◆ **Task prompt**:
When checking the entries below, count every line with the word "index", then give only that number.

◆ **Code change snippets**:
= = = = =

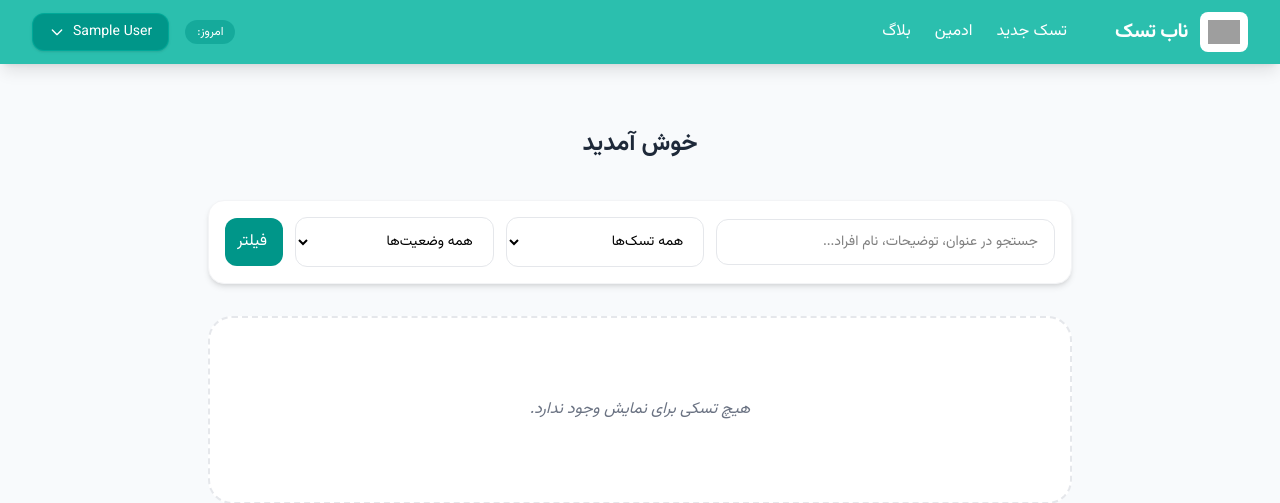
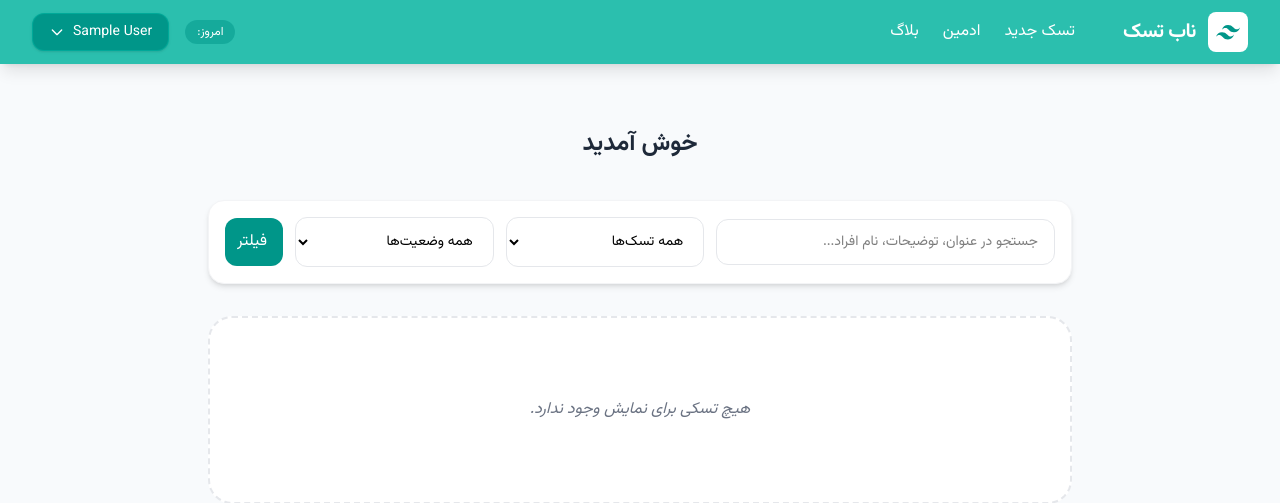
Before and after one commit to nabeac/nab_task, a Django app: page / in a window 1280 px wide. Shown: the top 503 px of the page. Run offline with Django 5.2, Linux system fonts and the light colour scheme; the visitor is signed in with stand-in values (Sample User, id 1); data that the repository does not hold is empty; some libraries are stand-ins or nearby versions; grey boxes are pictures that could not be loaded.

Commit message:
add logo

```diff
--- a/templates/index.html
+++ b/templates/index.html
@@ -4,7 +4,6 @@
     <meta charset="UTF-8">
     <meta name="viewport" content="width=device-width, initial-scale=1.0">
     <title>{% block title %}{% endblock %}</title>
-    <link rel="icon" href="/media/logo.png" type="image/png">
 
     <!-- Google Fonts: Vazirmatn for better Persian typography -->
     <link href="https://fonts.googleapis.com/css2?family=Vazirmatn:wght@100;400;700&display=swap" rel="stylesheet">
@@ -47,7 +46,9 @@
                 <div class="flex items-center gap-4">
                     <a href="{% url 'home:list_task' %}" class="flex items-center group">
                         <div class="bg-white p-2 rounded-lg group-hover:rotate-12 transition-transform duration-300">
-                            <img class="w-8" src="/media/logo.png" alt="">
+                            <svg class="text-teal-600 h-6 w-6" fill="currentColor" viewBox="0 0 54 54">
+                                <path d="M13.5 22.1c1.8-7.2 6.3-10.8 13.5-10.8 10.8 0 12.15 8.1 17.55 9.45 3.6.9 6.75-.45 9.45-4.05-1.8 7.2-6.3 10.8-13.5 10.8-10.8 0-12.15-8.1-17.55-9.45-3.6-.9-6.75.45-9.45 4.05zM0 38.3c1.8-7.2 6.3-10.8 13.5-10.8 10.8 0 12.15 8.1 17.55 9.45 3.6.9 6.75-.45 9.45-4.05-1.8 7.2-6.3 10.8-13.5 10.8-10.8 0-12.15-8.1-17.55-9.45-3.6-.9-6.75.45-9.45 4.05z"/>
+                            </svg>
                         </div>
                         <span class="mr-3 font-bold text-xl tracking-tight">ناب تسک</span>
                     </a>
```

= = = = =

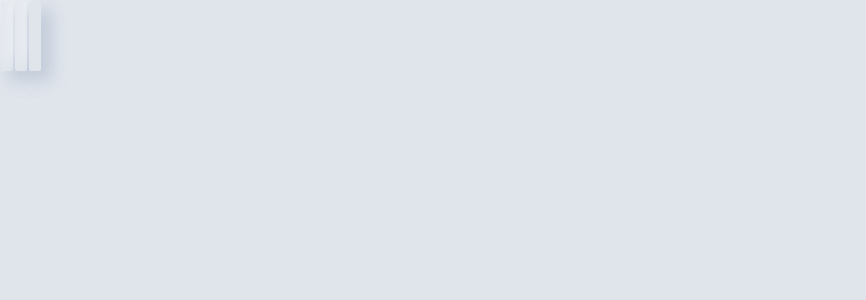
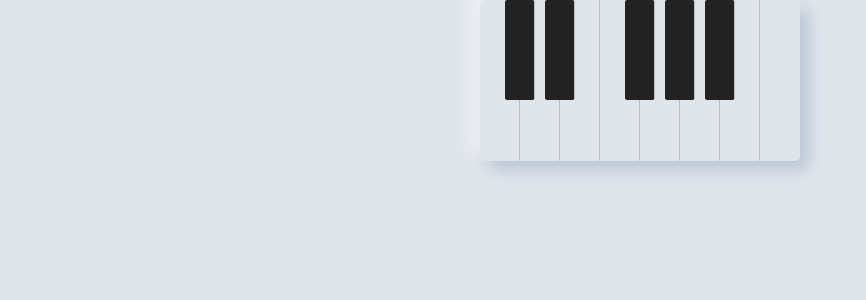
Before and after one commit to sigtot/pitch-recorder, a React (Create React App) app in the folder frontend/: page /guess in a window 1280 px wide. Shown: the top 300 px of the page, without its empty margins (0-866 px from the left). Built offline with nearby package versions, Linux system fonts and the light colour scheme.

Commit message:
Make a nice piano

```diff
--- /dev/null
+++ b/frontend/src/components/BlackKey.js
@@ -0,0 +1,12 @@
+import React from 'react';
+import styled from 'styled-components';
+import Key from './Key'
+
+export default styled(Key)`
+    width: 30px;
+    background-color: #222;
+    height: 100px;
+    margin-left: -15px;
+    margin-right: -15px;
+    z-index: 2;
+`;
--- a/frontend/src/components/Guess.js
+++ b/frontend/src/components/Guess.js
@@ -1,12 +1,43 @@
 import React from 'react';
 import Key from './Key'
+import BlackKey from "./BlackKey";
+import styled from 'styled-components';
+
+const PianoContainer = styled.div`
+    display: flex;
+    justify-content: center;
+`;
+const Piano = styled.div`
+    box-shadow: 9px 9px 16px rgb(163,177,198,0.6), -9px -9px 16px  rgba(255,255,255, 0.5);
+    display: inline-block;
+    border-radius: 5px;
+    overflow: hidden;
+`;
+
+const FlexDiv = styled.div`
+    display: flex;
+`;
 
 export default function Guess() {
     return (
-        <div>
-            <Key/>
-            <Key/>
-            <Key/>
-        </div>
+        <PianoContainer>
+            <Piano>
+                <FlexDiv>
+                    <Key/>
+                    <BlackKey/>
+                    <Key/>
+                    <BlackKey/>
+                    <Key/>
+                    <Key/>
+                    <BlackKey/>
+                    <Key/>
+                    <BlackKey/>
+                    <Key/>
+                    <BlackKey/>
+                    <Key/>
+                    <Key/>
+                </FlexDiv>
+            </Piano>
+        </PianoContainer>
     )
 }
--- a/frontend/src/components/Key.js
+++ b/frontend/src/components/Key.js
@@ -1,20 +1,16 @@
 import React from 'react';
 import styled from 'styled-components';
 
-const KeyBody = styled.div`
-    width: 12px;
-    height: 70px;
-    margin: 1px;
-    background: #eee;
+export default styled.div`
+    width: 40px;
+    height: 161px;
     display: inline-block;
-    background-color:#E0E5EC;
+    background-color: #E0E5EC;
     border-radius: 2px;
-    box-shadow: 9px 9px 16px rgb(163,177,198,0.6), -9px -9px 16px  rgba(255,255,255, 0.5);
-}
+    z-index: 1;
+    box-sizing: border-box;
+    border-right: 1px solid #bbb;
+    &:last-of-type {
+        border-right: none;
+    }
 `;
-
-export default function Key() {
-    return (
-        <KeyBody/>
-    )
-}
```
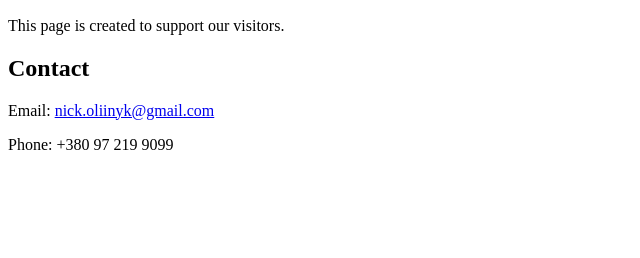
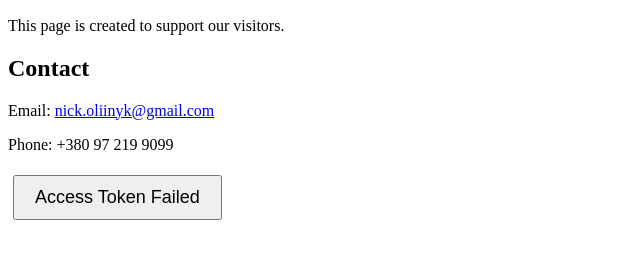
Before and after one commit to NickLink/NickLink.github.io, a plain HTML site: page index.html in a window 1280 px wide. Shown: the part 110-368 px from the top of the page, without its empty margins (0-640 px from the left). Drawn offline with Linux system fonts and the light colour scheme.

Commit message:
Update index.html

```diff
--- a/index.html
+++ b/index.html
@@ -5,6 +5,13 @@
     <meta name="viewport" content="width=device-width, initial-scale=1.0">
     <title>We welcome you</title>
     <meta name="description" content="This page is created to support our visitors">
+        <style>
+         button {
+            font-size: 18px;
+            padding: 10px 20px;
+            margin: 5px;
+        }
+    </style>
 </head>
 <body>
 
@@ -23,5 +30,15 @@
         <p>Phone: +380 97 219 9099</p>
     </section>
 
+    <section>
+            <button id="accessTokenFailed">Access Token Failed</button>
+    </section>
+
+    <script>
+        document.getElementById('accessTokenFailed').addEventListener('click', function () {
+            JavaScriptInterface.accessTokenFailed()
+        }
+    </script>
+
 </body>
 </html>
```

= = = = =

◆ **Exercise solution**:
8